Anecdotally, many people in Columbia don’t know which of the city’s six wards they live in. As communications director of the Historic West Broadway Association, however, Wilson knows his neighborhood is one of few in the city that straddle two wards, in his case the First and the Fourth.

Because each ward elects one representative to the Columbia City Council, Wilson and his neighbors have the benefit of being able to bend the ears of two council members.

“That may be a stupid type of political addition, but it seems to make sense,” Wilson said. He spoke as an individual citizen, not on behalf of his neighborhood association. “It’s nice to have access to two parties.”

The issues of access and representation are central to the debate over how to redraw the city’s ward boundaries. Equalizing ward populations was the primary goal of ward reapportionment, but the committee charged with the task was also directed by the council to avoid splitting neighborhoods. Aside from neighborhoods, any number of constituencies can be concentrated in one ward or spread among them.
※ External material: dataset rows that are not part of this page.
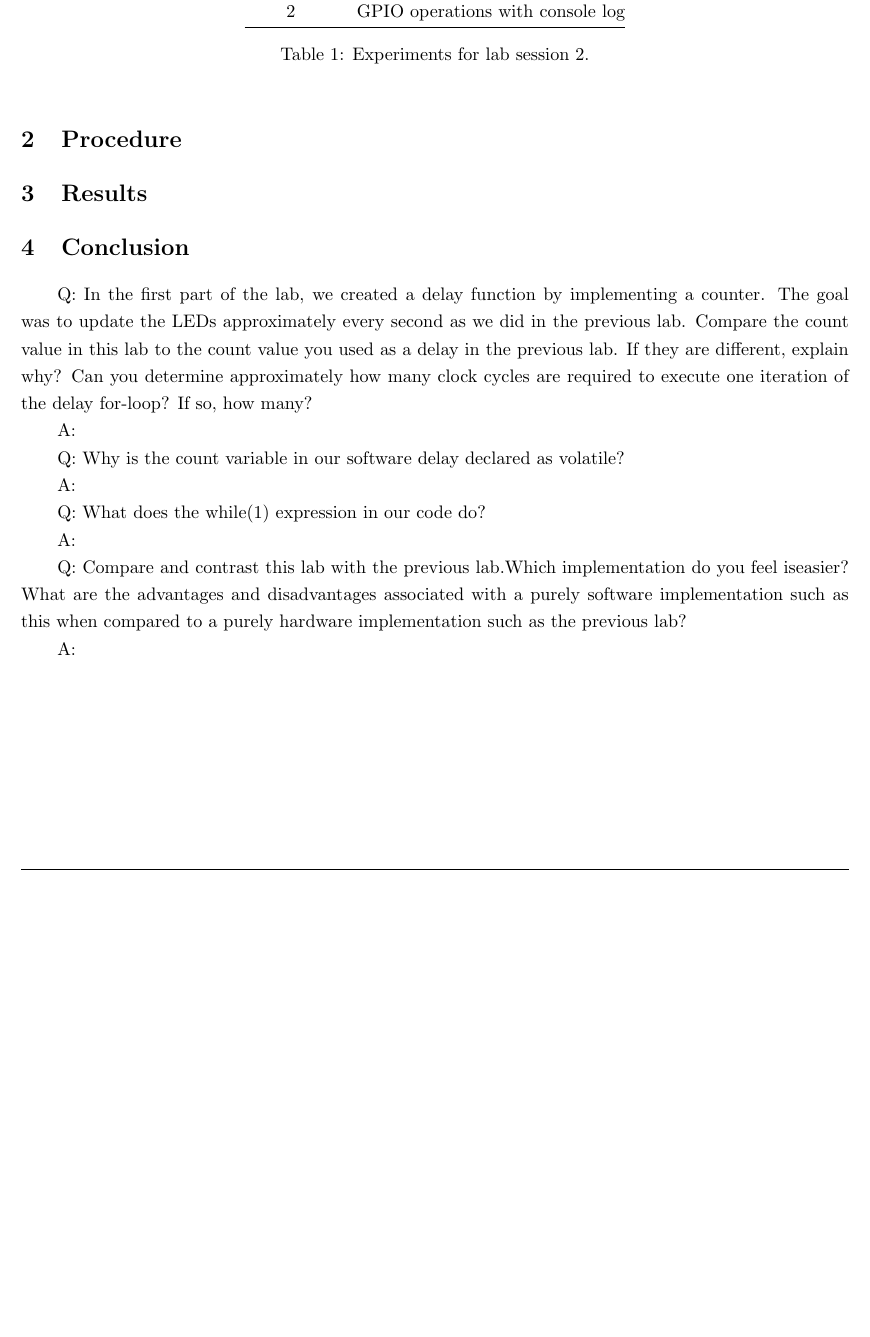
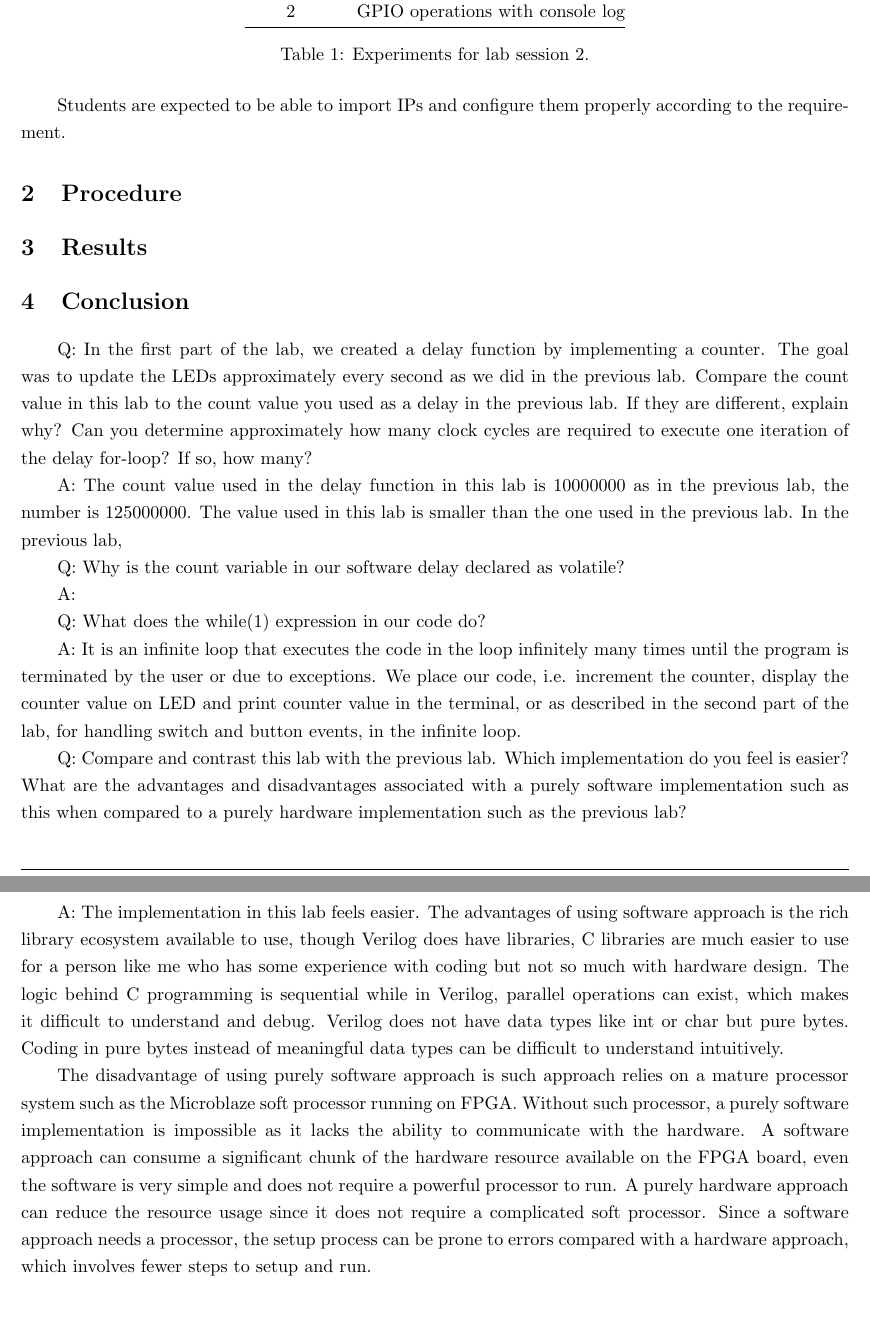
Before and after one commit to wilsonwang881/Microprocessor_System_Design_Lab2, a LaTeX document (main.tex): part of page 3 of 4 before the commit and two parts of pages 3 and 4 of 5 after it, the two joined at a grey line, cut so that both start at the same text, the shorter picture padded with empty space. Compiled offline with pdfLaTeX.

Commit message:
Updates from Overleaf

```diff
--- a/main.tex
+++ b/main.tex
@@ -165,6 +165,8 @@ Experiment & Description                      \\ \midrule
 \caption{Experiments for lab session 2.}
 \end{table}
 
+Students are expected to be able to import IPs and configure them properly according to the requirement.
+
 \section{Procedure}
 
 \section{Results}
@@ -173,7 +175,7 @@ Experiment & Description                      \\ \midrule
 
 Q: In the first part of the lab, we created a delay function by implementing a counter. The goal was to update the LEDs approximately every second as we did in the previous lab. Compare the count value in this lab to the count value you used as a delay in the previous lab. If they are different, explain why? Can you determine approximately how many clock cycles are required to execute one iteration of the delay for-loop? If so, how many?
 
-A:
+A: The count value used in the delay function in this lab is 10000000 as in the previous lab, the number is 125000000. The value used in this lab is smaller than the one used in the previous lab. In the previous lab,
 
 Q: Why is the count variable in our software delay declared as volatile?
 
@@ -181,11 +183,13 @@ A:
 
 Q: What does the while(1) expression in our code do?
 
-A:
+A: It is an infinite loop that executes the code in the loop infinitely many times until the program is terminated by the user or due to exceptions. We place our code, i.e. increment the counter, display the counter value on LED and print counter value in the terminal, or as described in the second part of the lab, for handling switch and button events, in the infinite loop.
 
-Q: Compare and contrast this lab with the previous lab.Which implementation do you feel iseasier? What are the advantages and disadvantages associated with a purely software implementation such as this when compared to a purely hardware implementation such as the previous lab?
+Q: Compare and contrast this lab with the previous lab. Which implementation do you feel is easier? What are the advantages and disadvantages associated with a purely software implementation such as this when compared to a purely hardware implementation such as the previous lab?
 
-A:
+A: The implementation in this lab feels easier. The advantages of using software approach is the rich library ecosystem available to use, though Verilog does have libraries, C libraries are much easier to use for a person like me who has some experience with coding but not so much with hardware design. The logic behind C programming is sequential while in Verilog, parallel operations can exist, which makes it difficult to understand and debug. Verilog does not have data types like int or char but pure bytes. Coding in pure bytes instead of meaningful data types can be difficult to understand intuitively.
+
+The disadvantage of using purely software approach is such approach relies on a mature processor system such as the Microblaze soft processor running on FPGA. Without such processor, a purely software implementation is impossible as it lacks the ability to communicate with the hardware. A software approach can consume a significant chunk of the hardware resource available on the FPGA board, even the software is very simple and does not require a powerful processor to run. A purely hardware approach can reduce the resource usage since it does not require a complicated soft processor. Since a software approach needs a processor, the setup process can be prone to errors compared with a hardware approach, which involves fewer steps to setup and run.
 
 \newpage
 
```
Demand precedes Short Street garage

News update on city plans for a new parking garage / 881 words / The Columbia Missourian

COLUMBIA, MO. — The surprise question looming about the new Short Street garage is whether there will be any public parking spaces left by the time it is built next year.

“It’s a good problem to have, to have it all sold out before you build it,” Third Ward Councilman Gary Kespohl said.

In addition to deciding what Columbia’s fifth downtown parking garage will look like, City Council members now are considering whether to build commercial space into the ground floor of the structure and to add an extra level of parking to accommodate advance demand for leased spaces.

The current four-story design provides for 340 spaces, and already 150 of them could be spoken for. Adding another level would add about 70 more spaces and cost about $1 million more.

MU alumna Jennifer Wilson killed in South Carolina

News brief on the death of a local university alum / 335 words / The Columbia Missourian

ST. LOUIS — A young professor who received her doctorate from MU was killed Sunday morning in South Carolina.

Jennifer Wilson, 36, taught at the University of South Carolina, after leaving Missouri in 2005.

Hank Hawes, 37, was charged with murder. According to an incident report filed by the Columbia, S.C., police department, he was identified by a neighbor as the victim’s boyfriend.

South Carolina news reports quoted colleagues and students of Wilson’s as saying she was trying to end the relationship and was concerned about his aggression.